  5. Evening All.

    Populus is accurate, I feel.

  6. I think Yes will win the referendum. I am going to put a bet on while I can get good odds. I don’t gamble much at all my last bet I won it was Andy M winning Wimbledon last year.

    My reasoning is:

    1. The campaign starts proper Aug 5th with the Salmond-Darling debate. I think Salmond probably always wanted to debate Darling not Cameron because he needs the Labour voters. Salmond is the cleverer debater so my guess is this will enable Salmond to frame the campaign on his terms.
    2. The case for independence is compelling for Labour voters, get back to Labour principles, no more Tory Govts etc
    3. The No leaning don’t or rarely votes will not vote but the Yes leaning ones will – giving differential turnout.

    So twenty quid on Yes

  7. now now Chris you know better than that.

  8. @Couper

    I disagree
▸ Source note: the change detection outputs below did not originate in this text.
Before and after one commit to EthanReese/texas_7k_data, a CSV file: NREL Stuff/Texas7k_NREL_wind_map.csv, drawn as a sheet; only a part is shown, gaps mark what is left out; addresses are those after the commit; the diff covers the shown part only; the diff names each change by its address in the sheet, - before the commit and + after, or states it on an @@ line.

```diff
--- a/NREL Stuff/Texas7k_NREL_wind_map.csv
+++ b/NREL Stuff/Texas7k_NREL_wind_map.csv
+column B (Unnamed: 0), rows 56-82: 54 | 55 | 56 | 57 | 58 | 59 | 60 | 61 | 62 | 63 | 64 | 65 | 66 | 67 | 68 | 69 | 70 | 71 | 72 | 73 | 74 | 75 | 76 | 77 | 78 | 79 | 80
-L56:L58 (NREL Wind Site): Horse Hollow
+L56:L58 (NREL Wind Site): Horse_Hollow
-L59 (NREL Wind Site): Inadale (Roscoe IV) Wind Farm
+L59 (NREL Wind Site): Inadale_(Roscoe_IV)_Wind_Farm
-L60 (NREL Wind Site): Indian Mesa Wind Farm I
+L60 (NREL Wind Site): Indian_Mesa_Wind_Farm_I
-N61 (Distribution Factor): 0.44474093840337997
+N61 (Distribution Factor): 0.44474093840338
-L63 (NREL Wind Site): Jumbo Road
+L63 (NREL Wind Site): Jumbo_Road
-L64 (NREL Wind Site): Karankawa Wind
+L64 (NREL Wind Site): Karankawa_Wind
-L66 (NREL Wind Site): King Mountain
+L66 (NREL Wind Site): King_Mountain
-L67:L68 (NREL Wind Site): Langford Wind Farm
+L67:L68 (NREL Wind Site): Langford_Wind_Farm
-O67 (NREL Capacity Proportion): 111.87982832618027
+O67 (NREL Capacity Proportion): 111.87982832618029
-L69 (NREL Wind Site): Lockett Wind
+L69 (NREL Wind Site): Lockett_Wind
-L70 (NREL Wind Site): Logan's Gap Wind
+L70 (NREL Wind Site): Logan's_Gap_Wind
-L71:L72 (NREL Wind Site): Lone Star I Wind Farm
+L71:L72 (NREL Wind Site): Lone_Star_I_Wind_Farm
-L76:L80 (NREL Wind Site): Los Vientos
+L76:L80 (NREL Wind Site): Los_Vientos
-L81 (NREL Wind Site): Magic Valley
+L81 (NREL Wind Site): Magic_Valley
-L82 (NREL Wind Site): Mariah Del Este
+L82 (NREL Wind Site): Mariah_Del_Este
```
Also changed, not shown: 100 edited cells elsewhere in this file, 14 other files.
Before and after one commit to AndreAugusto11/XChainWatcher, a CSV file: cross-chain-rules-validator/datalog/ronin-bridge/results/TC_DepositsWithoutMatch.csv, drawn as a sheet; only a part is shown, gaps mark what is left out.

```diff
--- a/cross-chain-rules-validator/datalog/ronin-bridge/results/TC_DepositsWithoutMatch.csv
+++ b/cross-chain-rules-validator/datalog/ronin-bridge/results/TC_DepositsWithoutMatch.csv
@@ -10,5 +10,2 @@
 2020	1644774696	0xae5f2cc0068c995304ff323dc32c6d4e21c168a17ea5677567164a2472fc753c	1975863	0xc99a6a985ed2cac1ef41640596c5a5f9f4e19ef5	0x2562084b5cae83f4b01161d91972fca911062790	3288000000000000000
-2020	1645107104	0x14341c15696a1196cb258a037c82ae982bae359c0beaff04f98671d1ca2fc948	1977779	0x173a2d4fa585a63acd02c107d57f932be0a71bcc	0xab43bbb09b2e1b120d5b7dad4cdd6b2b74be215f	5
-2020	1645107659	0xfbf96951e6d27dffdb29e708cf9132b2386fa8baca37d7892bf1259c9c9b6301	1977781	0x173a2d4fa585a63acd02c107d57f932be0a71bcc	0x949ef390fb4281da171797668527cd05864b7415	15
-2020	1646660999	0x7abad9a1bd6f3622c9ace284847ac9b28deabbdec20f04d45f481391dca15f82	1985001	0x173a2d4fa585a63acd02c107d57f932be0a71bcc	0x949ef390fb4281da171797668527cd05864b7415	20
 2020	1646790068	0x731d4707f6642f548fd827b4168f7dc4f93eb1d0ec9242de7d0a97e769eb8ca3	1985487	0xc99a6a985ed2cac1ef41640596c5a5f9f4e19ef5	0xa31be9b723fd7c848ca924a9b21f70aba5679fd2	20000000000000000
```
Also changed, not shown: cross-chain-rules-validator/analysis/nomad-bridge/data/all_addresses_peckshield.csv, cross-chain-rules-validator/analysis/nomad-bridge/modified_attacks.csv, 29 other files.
    1) debates don’t dramatically change public opinion, they usually just confirm what people already think
    2) The Tory govts rhetoric is tired and a bit deceptive. NHS and education policy is set in Scotland and more powers long term are on the way.
    3) Middle class people are more likely to vote, usually tend to be more conservative, and usually always tend to be on the electoral roll. Without an intensive GOTV base, yes will struggle to get out working class voters. On that basis, I expect the no vote to cope, even with an aggressive GOTV campaign

  9. I doubt the yes side will win. I don’t think a lot of the people who support yes “to stick it to those damn tories!” will follow through with it when they get to the ballot box.

    60/40 no/yes.

  10. “So twenty quid on Yes”

    Lucky bookie.

  11. ChrisL

    “Evening All.

    Populus is accurate, I feel. ”

    You “feel”……. why’s that then? You think that rather than both being a bit out either way that the site you comment on is out by a full 7%?

    Reasoning?

  12. Skippy

    While no polling suggests that Yes will win, your reasoning seems somewhat strange,

    ” I don’t think a lot of the people who support yes “to stick it to those damn tories!” will follow through with it when they get to the ballot box.”

    While many people will vote in the referendum on extraneous factors (like disliking Tory/Labour governments in Westminster, or SNP/Labour governments in Holyrood), the assumption that large numbers of voters in Scotland will decide their vote on such matters is unsubstantiated by polling evidence.

  13. The Cons on you give we’re heavily weighted, so quite possibly an outlier. What is interesting on populus is that Labour certainty to vote has def taken a dip of late, if was almost equal to Con a couple of months ago, but there is now a sizeable gap.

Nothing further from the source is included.